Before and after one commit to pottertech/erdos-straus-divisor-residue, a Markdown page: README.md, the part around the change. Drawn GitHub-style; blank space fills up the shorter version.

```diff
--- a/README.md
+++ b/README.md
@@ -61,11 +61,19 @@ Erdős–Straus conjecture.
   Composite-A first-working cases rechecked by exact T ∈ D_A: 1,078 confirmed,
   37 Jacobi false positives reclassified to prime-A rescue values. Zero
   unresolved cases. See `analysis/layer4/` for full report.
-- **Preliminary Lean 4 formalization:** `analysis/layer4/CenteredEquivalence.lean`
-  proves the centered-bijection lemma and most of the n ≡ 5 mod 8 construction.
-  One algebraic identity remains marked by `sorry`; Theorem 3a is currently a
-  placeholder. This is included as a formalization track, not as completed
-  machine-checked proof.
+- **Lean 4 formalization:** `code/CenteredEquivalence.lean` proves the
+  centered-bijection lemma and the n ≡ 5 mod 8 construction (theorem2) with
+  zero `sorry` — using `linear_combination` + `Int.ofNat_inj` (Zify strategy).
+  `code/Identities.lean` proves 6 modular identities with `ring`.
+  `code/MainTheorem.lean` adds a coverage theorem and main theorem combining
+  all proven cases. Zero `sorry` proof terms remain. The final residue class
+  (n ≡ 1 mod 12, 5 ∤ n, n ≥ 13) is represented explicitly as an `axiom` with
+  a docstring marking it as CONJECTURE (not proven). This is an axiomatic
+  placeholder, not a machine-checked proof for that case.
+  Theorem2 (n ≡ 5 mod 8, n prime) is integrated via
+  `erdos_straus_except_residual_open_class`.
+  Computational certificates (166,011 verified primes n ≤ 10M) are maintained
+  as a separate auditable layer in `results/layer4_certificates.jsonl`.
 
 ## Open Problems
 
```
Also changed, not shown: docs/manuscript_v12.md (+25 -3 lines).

━━━━━━

§ **Problem to solve**: Find the lines in the entries above where "construction" occurs, and copy each of them.

§ **Output for this exercise**:
-  proves the centered-bijection lemma and most of the n ≡ 5 mod 8 construction.
+  centered-bijection lemma and the n ≡ 5 mod 8 construction (theorem2) with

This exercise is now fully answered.